Franz Liszt and Hector Berlioz were favorites of the caricaturists of the 19th century. We know there is a grain of truth in every joke: Liszt, depicted in the drawings breaking pianos, and Berlioz, shown conducting enormous orchestras and cannons, both put monumental forces to work in their music; yet their oeuvres are about more than just fortissimos and scores with countless parts. Both men composed solo and chamber pieces; both have earlier works and later ones that were ahead of their time; and both wrote traditional as well as iconoclastic pieces. In 2021, the traditional marathon organized by the BFO and Müpa Budapest will spotlight Liszt, in the 210th anniversary year of his birth and the 135th anniversary year of his death, along with Berlioz, someone whom Liszt respected so very much.
This will be the fourteenth marathon hosted by the Budapest Festival Orchestra and Müpa Budapest. Following our events starring Tchaikovsky, Dvořák, Beethoven, Schubert, Mozart, Bartók, Bach, Stravinsky, Mendelssohn and Schumann, Brahms, Bernstein, Debussy and Ravel, and Beethoven once again, this time, we will welcome audiences in the Béla Bartók National Concert Hall and the Festival Theatre at concerts again featuring the works of two composers; other spaces in the building will host screenings and free concerts. The marathon will, as before, feature performances by prominent soloists, symphony orchestras and chamber music ensembles of the Hungarian musical community.
Liszt’s timeliness is obvious: thanks to the two anniversaries and his almost limitless oeuvre, we could host marathon performances of his works every five years. Liszt, who was so stunningly at home in the artistic world of the 19th century, made a lasting impact not only as a composer, but also as a piano virtuoso, a conductor and an educator.
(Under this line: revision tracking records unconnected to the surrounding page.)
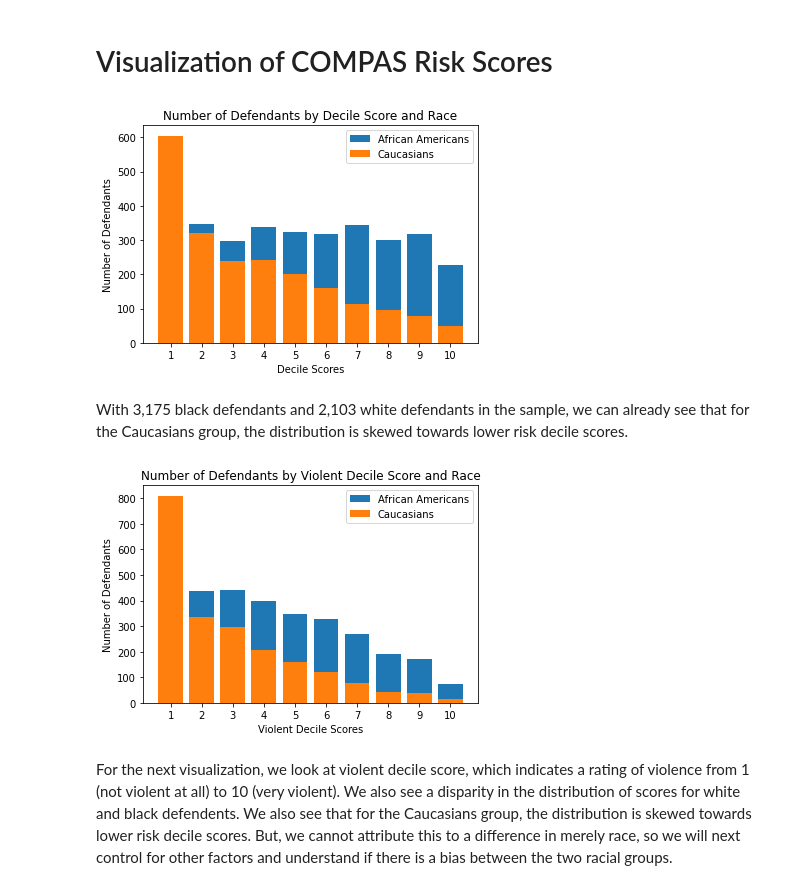
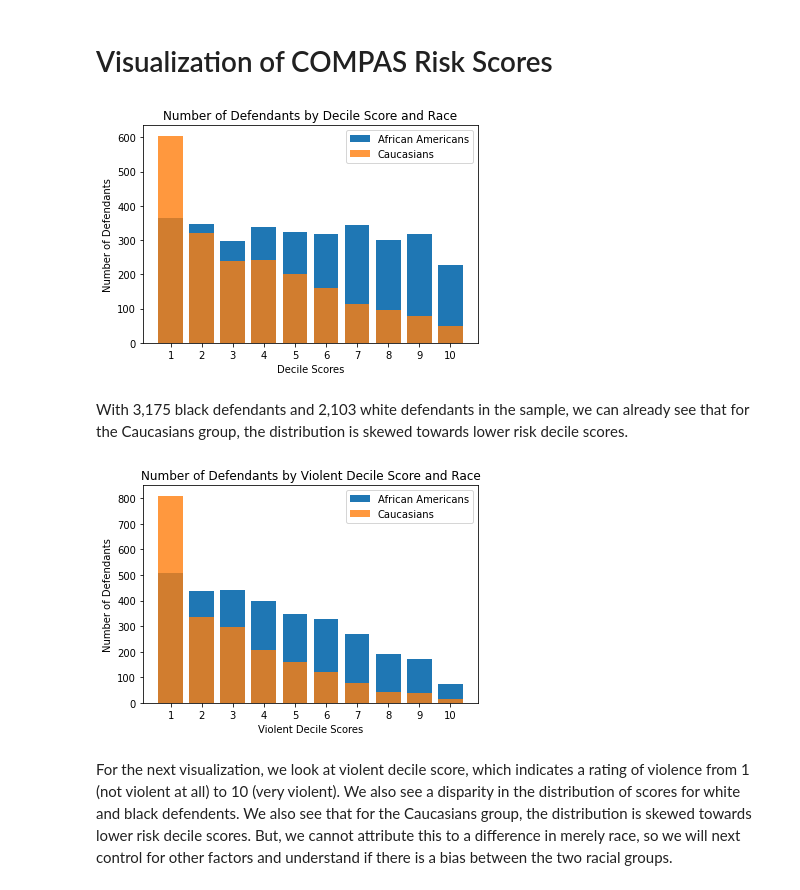
Before and after one commit to aimandrell/fairness-in-decision-making, a Jupyter notebook: COMPAS Risk Assessment.ipynb, the cells around one changed output. Saved outputs shown, nothing was run; the diff lists cells and outputs as text; code cells hidden in the pictures.

```diff
--- a/COMPAS Risk Assessment.ipynb
+++ b/COMPAS Risk Assessment.ipynb
@@ -158,20 +158,20 @@ compas_stats
 # %%
 total = ((compas_stats['total_count'])).tolist()
 percentages_african_american = total[:int(len(total)/2)]
 percentages_caucasian = total[int(len(total)/2):]
 
 decileScores = np.arange(10)
 percentAfricanAmericans = plt.bar(decileScores, percentages_african_american)
-percentCaucasians = plt.bar(decileScores, percentages_caucasian)
+percentCaucasians = plt.bar(decileScores, percentages_caucasian, alpha=0.8)
 
 plt.ylabel('Number of Defendants')
 plt.xlabel('Decile Scores')
 plt.title('Number of Defendants by Decile Score and Race')
 plt.xticks(decileScores, ('1', '2', '3', '4', '5', '6', '7', '8', '9', '10'))
 plt.legend((percentAfricanAmericans[0], percentCaucasians[0]), ('African Americans', 'Caucasians'))
 plt.show()
 # %% [output]
-[figure, old version]
+[figure, new version]
 # %% [markdown]
 With 3,175 black defendants and 2,103 white defendants in the sample, we can already see that for the Caucasians group, the distribution is skewed towards lower risk decile scores.
 # %%
@@ -181,7 +181,7 @@ percentages_caucasian = total_v[int(len(total)/2):]
 
 decileScores = np.arange(10)
 percentAfricanAmericans = plt.bar(decileScores, percentages_african_american)
-percentCaucasians = plt.bar(decileScores, percentages_caucasian)
+percentCaucasians = plt.bar(decileScores, percentages_caucasian, alpha=.8)
 
 plt.ylabel('Number of Defendants')
 plt.xlabel('Violent Decile Scores')
@@ -190,7 +190,7 @@ plt.xticks(decileScores, ('1', '2', '3', '4', '5', '6', '7', '8', '9', '10'))
 plt.legend((percentAfricanAmericans[0], percentCaucasians[0]), ('African Americans', 'Caucasians'))
 plt.show()
 # %% [output]
-[figure, old version]
+[figure, new version]
 # %% [markdown]
 For the next visualization, we look at violent decile score, which indicates a rating of violence from 1 (not violent at all) to 10 (very violent). We also see a disparity in the distribution of scores for white and black defendents. We also see that for the Caucasians group, the distribution is skewed towards lower risk decile scores. But, we cannot attribute this to a difference in merely race, so we will next control for other factors and understand if there is a bias between the two racial groups.
 # %% [markdown]
```
Also changed, not shown: parts of 5 cells of this notebook.
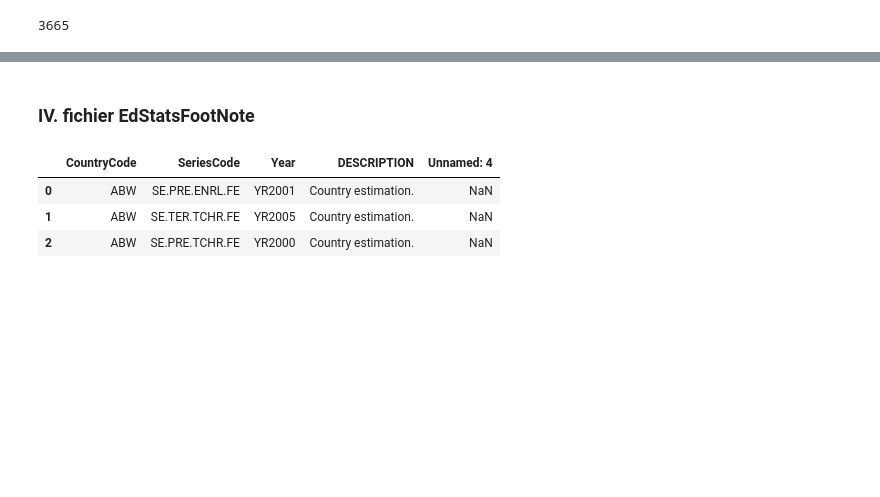
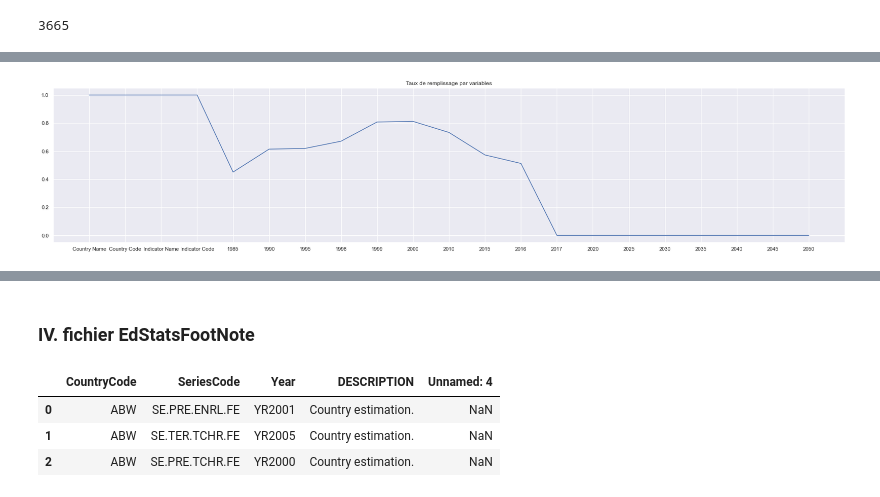
Before and after one commit to ArhurK/Projet-2-Analysez-des-donnees-de-systemes-educatifs, a Jupyter notebook: Projet 2 Analysez des données de systèmes éducatifs.ipynb, the cells around one changed output, grey strips where cells are left out. Drawn from its saved outputs; the diff is of its cells as text; code cells hidden in the pictures; blank space fills up the shorter version.

```diff
--- a/Projet 2 Analysez des données de systèmes éducatifs.ipynb
+++ b/Projet 2 Analysez des données de systèmes éducatifs.ipynb
@@ -367,0 +568,7 @@ df["Indicator Name"].nunique()
+# %%
+nos_variables = ['Country Name', 'Country Code', 'Indicator Name', 'Indicator Code','1985','1990','1995','1998','1999','2000','2010',
+       '2015','2016','2017','2020', '2025', '2030', '2035', '2040', '2045',
+       '2050']
+# %%
+data = df.loc[df["Indicator Code"].isin(nos_indicateurs),:]
+data = data[nos_variables]
@@ -367,0 +581,10 @@ df["Indicator Name"].nunique()
+# %%
+taux_de_remplissage = 1-((data.isna().sum())/data.shape[0])
+taux_de_remplissage = taux_de_remplissage.to_frame()
+#taux_de_remplissage
+# %%
+plt.figure(figsize=(30,6))
+sns.lineplot(x=taux_de_remplissage.index, y=taux_de_remplissage[0], data=taux_de_remplissage).set(title='Taux de remplissage par variables', xlabel='',ylabel='')
+plt.show()
+# %% [output]
+[figure, added]
```
Also changed, not shown: parts of 65 cells of this notebook.
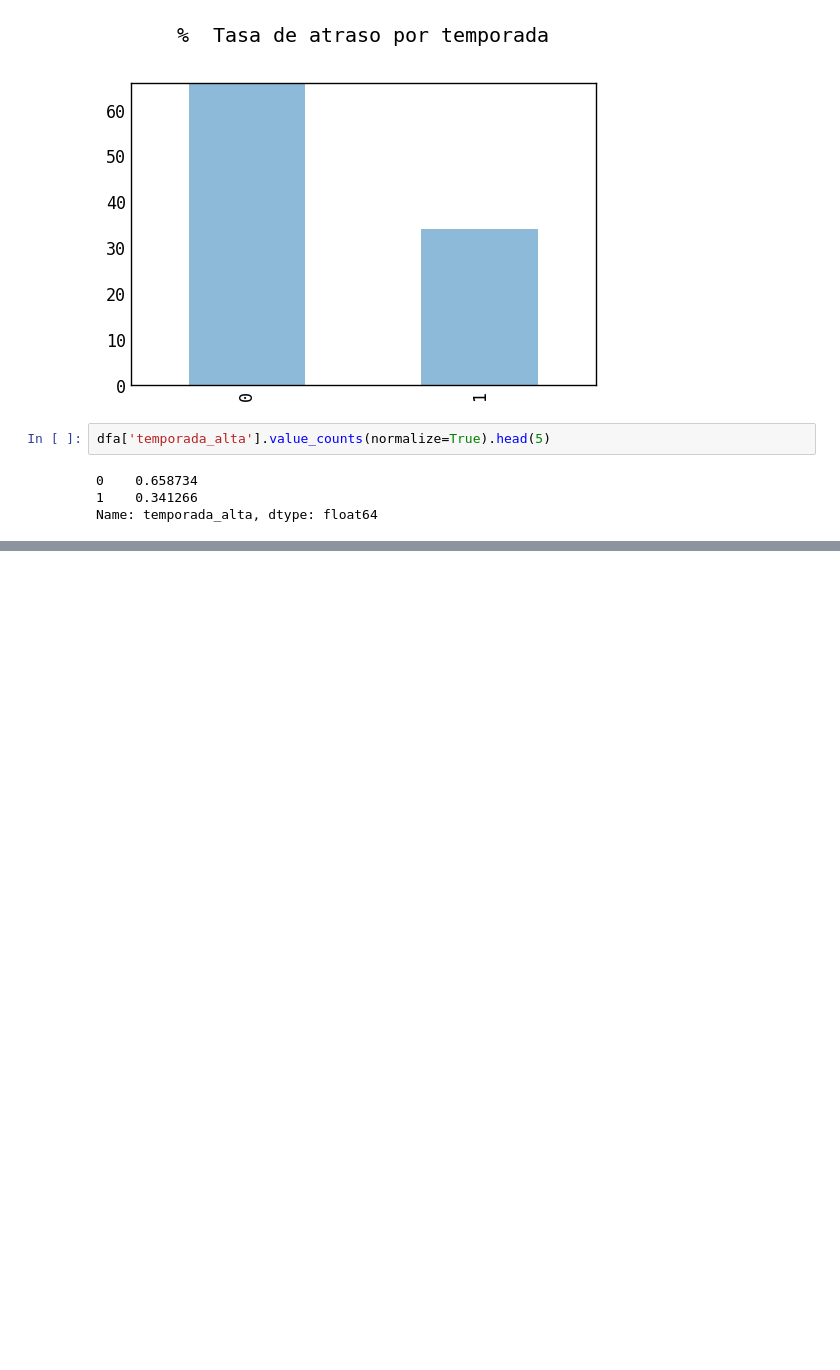
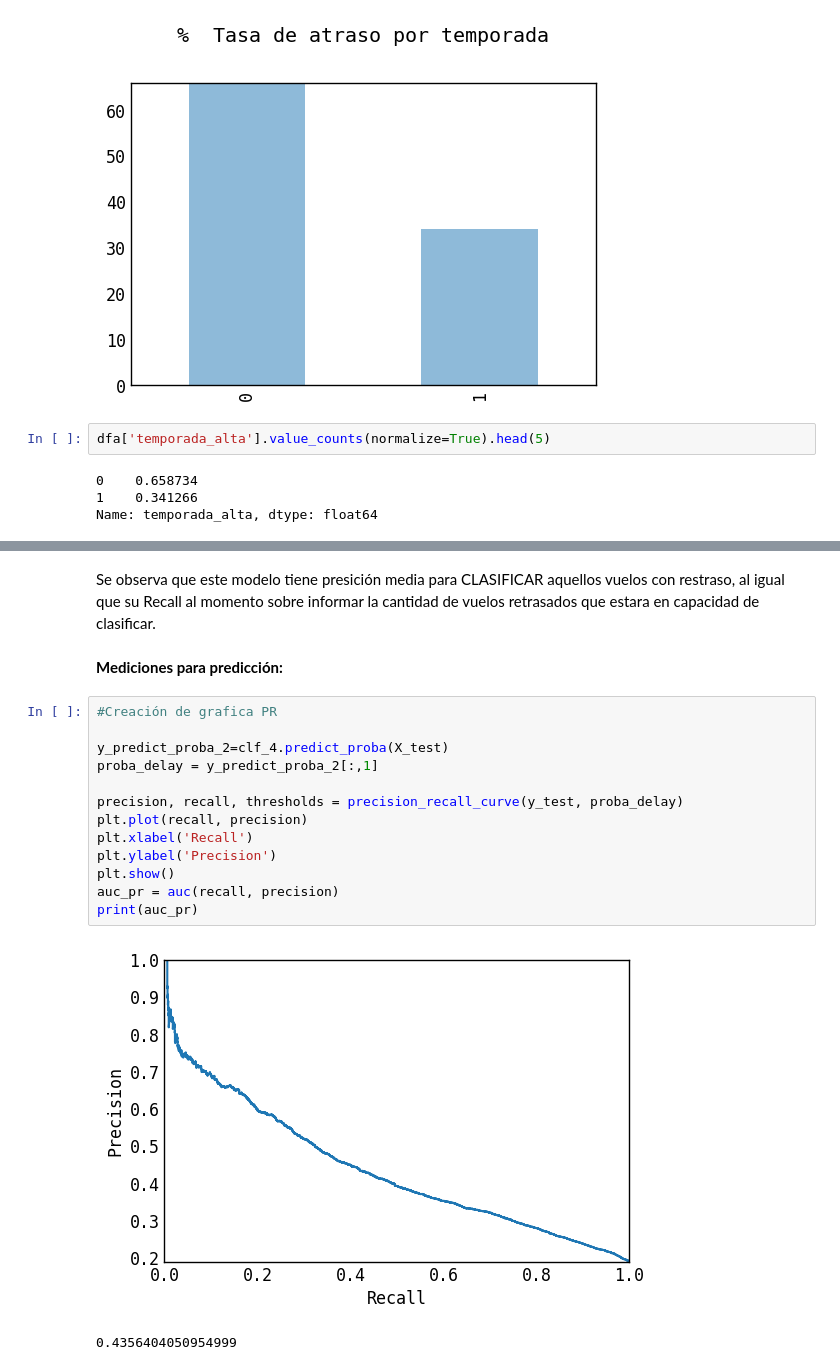
Before and after one commit to dfosoriom/LATAM_Airlines, a Jupyter notebook: solution.ipynb, the cells around one changed output, grey strips where cells are left out. Cells and saved outputs as stored; diff of their text form; blank space fills up the shorter version.

```diff
--- a/solution.ipynb
+++ b/solution.ipynb
@@ -635,0 +1033,20 @@ Name: temporada_alta, dtype: float64
+# %% [markdown]
+Se observa que este modelo tiene presición media para CLASIFICAR aquellos vuelos con restraso, al igual que su Recall al momento sobre informar la cantidad de vuelos retrasados que estara en capacidad de clasificar.
+# %% [markdown]
+**Mediciones para predicción:**
+# %%
+#Creación de grafica PR
+
+y_predict_proba_2=clf_4.predict_proba(X_test)
+proba_delay = y_predict_proba_2[:,1]
+
+precision, recall, thresholds = precision_recall_curve(y_test, proba_delay)
+plt.plot(recall, precision)
+plt.xlabel('Recall')
+plt.ylabel('Precision')
+plt.show()
+auc_pr = auc(recall, precision)
+print(auc_pr)
+# %% [output]
+[figure, added]
+0.4356404050954999
```
Also changed, not shown: parts of 80 cells of this notebook.
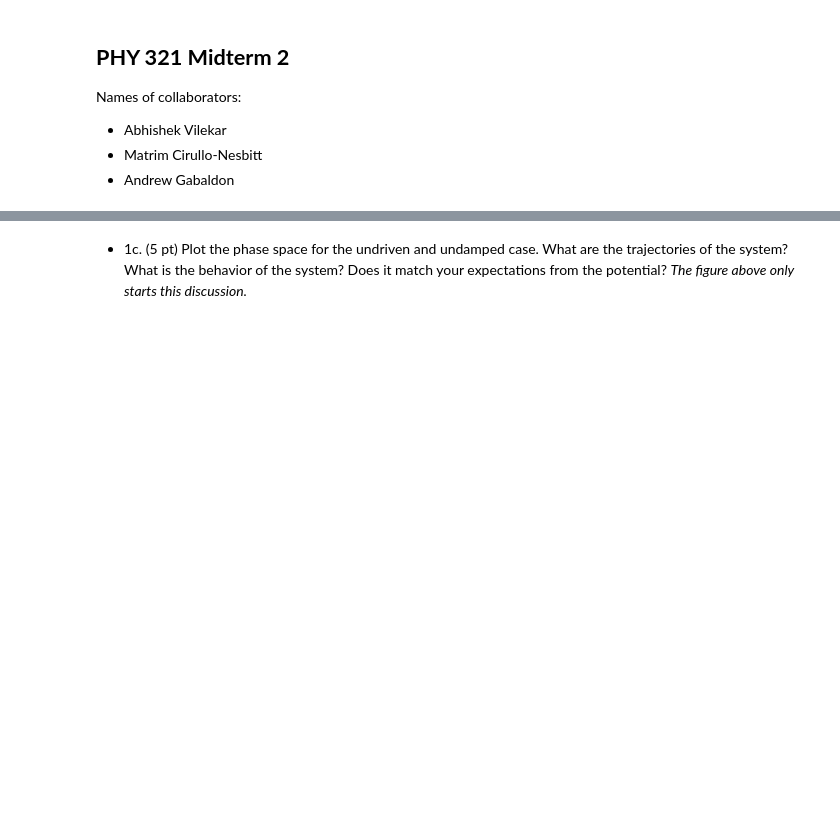
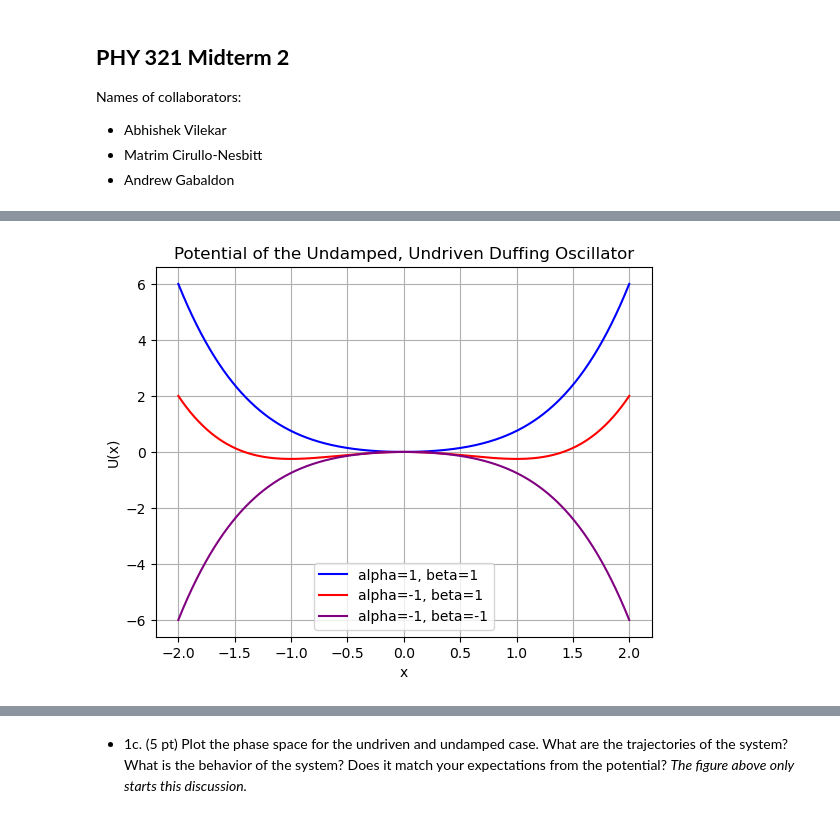
Before and after one commit to BruhddyTheThird/ProfCPisGoatedLib, a Jupyter notebook: Midterm 2 Files/Ex 1.ipynb, the cells around one changed output, grey strips where cells are left out. Cells and saved outputs as stored; diff of their text form; code cells hidden in the pictures; blank space fills up the shorter version.

Commit message:
Completed undamped, undriven case of the duffing oscillator

```diff
--- a/Midterm 2 Files/Ex 1.ipynb
+++ b/Midterm 2 Files/Ex 1.ipynb
@@ -45,0 +56,24 @@ Recall that the potential for this system can give rise to different kinds of be
+# %%
+alpha1 = 1
+beta1 = 1
+alpha2 = -1
+beta2 = -1
+m = 1
+x = np.linspace(-2,2,1000)
+U1 = m * alpha1 * x**2/2 + m * beta1 * x**4/4
+U2 = m * alpha2 * x**2/2 + m * beta1 * x**4/4
+U3 = m * alpha2 * x**2/2 + m * beta2 * x**4/4
+
+
+
+plt.plot(x, U1, color='b', label='alpha=1, beta=1')
+plt.plot(x, U2, color='r', label='alpha=-1, beta=1')
+plt.plot(x, U3, color='purple', label='alpha=-1, beta=-1')
+plt.xlabel('x')
+plt.ylabel('U(x)')
+plt.title('Potential of the Undamped, Undriven Duffing Oscillator')
+plt.grid()
+plt.legend()
+plt.show()
+# %% [output]
+[figure, added]
```
Also changed, not shown: parts of 14 cells of this notebook.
He knew everyone who mattered, and he traveled all around Europe: in addition to showing off his own exceptional piano technique, he also promoted the works of friends he thought talented, either by conducting or transposing their works.
His version for the piano of Berlioz’s Symphonie Fantastique turned out so well that Schumann relied on it exclusively when writing his critique of the orchestral work. Of course, this was not Liszt’s only gesture to his fellow composer, his elder by eight years. He conducted several of his works; and in Weimar, he organized a Berlioz week, an exceptional event at the time. In sum, the marathon will feature a meeting of two of the greatest figures of the genre of program music, and two reformers of symphonic sound, showcasing infinitely exciting works that transcend virtuosity and the traditional orchestral apparatus.